=== PROMPT ===
Tally the lines in the entries where the string "README" appears, and write only the total.

=== DATASET ENTRIES ===
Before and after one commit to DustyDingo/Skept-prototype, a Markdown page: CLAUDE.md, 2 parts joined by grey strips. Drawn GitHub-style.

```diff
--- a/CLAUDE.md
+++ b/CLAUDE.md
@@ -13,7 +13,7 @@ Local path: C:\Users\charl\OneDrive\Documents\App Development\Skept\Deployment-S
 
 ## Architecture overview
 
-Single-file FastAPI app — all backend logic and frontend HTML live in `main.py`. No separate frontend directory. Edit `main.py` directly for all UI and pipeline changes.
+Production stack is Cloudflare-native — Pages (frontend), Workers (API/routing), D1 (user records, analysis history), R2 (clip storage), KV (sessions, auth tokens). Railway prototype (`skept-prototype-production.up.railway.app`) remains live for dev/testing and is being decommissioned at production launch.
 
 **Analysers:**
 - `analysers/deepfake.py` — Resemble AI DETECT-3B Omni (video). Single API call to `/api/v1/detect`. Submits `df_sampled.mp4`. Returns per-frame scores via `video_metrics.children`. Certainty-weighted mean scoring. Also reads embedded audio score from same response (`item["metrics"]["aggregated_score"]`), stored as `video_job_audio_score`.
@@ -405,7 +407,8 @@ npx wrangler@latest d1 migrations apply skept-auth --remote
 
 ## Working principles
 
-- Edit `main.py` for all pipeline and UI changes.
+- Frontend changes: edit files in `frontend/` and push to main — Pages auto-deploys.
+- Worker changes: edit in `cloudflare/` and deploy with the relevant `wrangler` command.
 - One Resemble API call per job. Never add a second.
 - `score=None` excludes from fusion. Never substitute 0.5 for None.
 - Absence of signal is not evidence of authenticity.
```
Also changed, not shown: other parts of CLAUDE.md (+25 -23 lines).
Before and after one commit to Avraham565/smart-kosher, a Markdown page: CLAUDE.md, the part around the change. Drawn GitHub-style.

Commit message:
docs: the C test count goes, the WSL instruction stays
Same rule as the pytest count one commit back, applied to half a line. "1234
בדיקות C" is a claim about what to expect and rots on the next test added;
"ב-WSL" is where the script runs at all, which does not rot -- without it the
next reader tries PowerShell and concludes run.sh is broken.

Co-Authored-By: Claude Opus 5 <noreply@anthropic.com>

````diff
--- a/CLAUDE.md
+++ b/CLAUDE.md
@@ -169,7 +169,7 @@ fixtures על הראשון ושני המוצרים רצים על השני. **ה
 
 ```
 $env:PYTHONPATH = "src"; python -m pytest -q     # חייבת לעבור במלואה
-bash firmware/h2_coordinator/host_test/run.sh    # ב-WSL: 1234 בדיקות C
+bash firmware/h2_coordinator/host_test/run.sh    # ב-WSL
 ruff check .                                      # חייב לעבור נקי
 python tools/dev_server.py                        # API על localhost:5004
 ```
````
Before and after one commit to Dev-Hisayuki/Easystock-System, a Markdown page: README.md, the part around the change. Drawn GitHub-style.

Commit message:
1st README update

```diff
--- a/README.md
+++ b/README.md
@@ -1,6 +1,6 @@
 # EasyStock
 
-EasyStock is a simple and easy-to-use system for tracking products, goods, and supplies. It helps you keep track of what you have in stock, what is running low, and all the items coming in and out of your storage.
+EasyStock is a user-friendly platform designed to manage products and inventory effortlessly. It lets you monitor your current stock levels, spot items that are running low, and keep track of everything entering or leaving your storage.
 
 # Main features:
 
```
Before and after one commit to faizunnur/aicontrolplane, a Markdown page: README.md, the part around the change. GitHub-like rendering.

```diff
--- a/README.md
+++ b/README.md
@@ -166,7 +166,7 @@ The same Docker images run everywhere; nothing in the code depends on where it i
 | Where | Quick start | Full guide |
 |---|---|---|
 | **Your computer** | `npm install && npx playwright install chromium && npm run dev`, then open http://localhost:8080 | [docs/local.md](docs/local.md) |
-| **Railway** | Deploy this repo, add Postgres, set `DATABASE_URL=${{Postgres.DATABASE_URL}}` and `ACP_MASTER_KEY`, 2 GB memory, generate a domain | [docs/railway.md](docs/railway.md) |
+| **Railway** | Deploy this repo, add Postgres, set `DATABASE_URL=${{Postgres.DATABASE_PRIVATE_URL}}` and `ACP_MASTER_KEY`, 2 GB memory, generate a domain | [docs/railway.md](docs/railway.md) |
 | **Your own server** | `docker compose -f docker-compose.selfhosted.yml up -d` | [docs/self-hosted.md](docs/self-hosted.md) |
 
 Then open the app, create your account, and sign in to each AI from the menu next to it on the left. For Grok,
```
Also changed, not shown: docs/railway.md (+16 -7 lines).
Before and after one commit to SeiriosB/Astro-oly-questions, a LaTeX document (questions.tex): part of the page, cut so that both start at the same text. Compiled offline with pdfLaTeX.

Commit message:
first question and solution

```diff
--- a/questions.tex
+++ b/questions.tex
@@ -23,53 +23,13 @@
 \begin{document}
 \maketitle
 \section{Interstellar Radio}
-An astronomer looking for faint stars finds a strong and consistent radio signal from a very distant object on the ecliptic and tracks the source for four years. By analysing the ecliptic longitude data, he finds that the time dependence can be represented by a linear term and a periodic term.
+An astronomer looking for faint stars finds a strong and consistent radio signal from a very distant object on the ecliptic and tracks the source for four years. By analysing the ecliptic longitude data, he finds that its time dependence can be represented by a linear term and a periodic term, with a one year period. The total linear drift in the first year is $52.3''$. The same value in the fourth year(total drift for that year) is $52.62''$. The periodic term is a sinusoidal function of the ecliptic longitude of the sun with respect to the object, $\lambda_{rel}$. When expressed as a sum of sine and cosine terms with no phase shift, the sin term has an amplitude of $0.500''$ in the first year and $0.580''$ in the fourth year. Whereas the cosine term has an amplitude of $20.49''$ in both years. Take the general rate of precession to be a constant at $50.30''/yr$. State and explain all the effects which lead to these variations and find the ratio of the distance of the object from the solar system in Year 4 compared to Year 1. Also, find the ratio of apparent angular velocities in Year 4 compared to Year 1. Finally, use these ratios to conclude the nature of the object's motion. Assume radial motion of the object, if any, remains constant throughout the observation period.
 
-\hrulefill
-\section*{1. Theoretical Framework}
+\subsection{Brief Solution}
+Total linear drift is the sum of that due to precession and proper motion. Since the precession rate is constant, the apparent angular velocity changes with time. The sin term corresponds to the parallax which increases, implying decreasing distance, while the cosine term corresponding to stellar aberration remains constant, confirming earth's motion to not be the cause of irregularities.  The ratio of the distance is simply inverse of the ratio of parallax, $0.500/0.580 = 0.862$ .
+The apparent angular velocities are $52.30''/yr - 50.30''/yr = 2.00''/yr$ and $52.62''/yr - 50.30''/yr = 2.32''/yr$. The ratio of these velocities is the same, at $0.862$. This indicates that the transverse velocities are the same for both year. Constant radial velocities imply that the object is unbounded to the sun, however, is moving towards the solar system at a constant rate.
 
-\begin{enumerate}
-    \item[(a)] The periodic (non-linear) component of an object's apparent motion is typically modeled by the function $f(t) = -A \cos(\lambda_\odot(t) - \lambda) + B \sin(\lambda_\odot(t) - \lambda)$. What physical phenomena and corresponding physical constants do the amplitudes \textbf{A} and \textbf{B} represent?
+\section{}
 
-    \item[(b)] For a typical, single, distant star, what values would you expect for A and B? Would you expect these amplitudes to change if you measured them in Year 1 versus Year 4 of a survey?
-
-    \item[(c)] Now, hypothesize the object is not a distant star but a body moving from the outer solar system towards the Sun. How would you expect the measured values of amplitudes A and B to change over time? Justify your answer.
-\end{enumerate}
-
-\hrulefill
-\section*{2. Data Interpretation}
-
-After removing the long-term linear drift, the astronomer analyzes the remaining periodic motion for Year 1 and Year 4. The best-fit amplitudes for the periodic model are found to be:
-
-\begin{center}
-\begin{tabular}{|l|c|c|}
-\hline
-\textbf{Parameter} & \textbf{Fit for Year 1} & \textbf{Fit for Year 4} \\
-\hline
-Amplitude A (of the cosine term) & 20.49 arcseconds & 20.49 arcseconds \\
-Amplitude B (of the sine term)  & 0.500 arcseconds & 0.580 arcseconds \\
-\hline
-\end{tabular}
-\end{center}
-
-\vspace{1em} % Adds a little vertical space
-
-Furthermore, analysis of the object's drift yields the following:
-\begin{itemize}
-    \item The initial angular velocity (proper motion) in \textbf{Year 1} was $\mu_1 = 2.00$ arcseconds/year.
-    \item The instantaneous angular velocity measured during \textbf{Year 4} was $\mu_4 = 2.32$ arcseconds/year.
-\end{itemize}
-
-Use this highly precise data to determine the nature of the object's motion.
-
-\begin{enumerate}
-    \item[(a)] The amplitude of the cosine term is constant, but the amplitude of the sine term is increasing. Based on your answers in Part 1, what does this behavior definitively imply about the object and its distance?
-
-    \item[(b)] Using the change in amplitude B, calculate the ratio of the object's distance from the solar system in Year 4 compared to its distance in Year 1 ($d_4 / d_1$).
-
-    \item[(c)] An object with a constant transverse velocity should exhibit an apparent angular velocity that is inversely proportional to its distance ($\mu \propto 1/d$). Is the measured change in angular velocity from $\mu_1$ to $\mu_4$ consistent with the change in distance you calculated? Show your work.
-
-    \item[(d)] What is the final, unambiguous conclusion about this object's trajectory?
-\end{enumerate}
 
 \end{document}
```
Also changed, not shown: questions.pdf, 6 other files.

=== PROBLEM SOLUTION ===
7